Change listing data:
····················

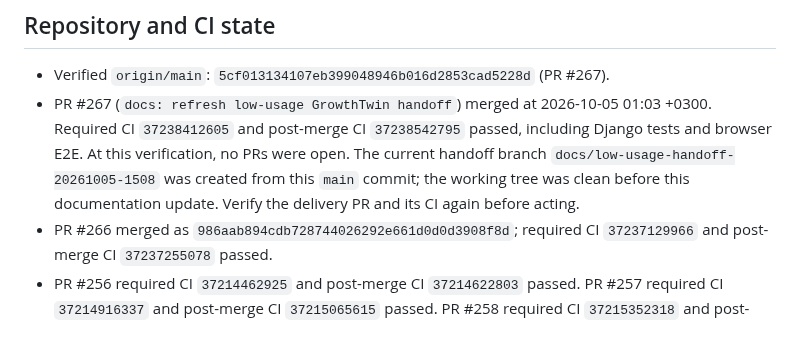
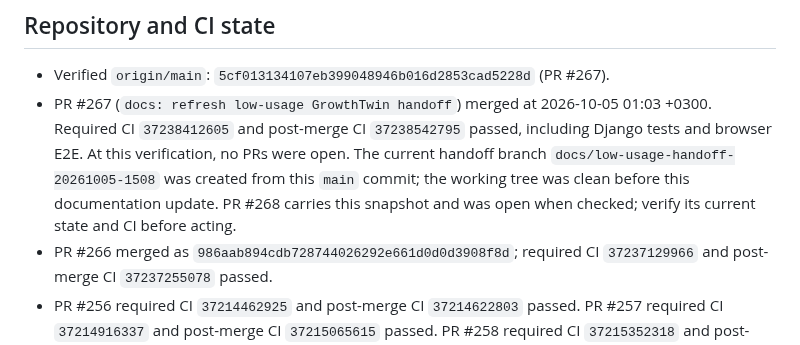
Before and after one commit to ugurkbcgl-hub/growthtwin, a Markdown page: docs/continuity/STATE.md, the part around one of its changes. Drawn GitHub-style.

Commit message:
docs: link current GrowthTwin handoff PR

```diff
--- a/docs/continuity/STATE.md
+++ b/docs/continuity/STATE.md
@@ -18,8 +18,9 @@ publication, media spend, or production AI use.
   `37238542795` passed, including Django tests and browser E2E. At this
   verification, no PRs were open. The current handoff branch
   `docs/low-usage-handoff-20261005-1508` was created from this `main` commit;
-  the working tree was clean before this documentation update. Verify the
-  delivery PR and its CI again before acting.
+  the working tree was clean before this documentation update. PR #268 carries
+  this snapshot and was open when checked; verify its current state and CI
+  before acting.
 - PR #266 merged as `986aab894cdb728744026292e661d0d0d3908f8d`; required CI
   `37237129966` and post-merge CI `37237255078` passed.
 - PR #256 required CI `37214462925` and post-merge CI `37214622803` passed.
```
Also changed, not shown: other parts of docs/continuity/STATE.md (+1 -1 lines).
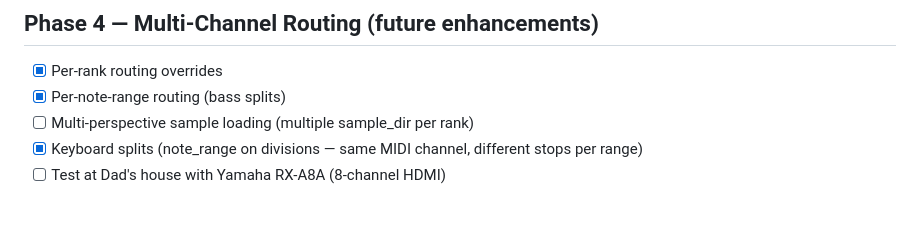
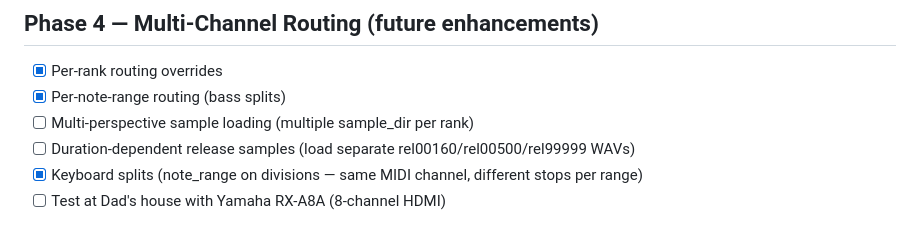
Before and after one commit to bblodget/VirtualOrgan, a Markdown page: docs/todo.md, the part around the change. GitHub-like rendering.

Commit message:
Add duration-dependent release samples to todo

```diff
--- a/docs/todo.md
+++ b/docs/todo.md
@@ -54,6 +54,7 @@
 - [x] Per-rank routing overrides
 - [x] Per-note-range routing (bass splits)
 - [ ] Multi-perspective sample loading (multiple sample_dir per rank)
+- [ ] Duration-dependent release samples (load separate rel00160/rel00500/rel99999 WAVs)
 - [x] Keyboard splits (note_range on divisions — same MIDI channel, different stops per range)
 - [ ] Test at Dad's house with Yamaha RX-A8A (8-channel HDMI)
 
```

····················

TO DO: Leave the pictures aside and give the records above back word for word.

SOLUTION:
Before and after one commit to ugurkbcgl-hub/growthtwin, a Markdown page: docs/continuity/STATE.md, the part around one of its changes. Drawn GitHub-style.

Commit message:
docs: link current GrowthTwin handoff PR

```diff
--- a/docs/continuity/STATE.md
+++ b/docs/continuity/STATE.md
@@ -18,8 +18,9 @@ publication, media spend, or production AI use.
   `37238542795` passed, including Django tests and browser E2E. At this
   verification, no PRs were open. The current handoff branch
   `docs/low-usage-handoff-20261005-1508` was created from this `main` commit;
-  the working tree was clean before this documentation update. Verify the
-  delivery PR and its CI again before acting.
+  the working tree was clean before this documentation update. PR #268 carries
+  this snapshot and was open when checked; verify its current state and CI
+  before acting.
 - PR #266 merged as `986aab894cdb728744026292e661d0d0d3908f8d`; required CI
   `37237129966` and post-merge CI `37237255078` passed.
 - PR #256 required CI `37214462925` and post-merge CI `37214622803` passed.
```
Also changed, not shown: other parts of docs/continuity/STATE.md (+1 -1 lines).
Before and after one commit to bblodget/VirtualOrgan, a Markdown page: docs/todo.md, the part around the change. GitHub-like rendering.

Commit message:
Add duration-dependent release samples to todo

```diff
--- a/docs/todo.md
+++ b/docs/todo.md
@@ -54,6 +54,7 @@
 - [x] Per-rank routing overrides
 - [x] Per-note-range routing (bass splits)
 - [ ] Multi-perspective sample loading (multiple sample_dir per rank)
+- [ ] Duration-dependent release samples (load separate rel00160/rel00500/rel99999 WAVs)
 - [x] Keyboard splits (note_range on divisions — same MIDI channel, different stops per range)
 - [ ] Test at Dad's house with Yamaha RX-A8A (8-channel HDMI)
 
```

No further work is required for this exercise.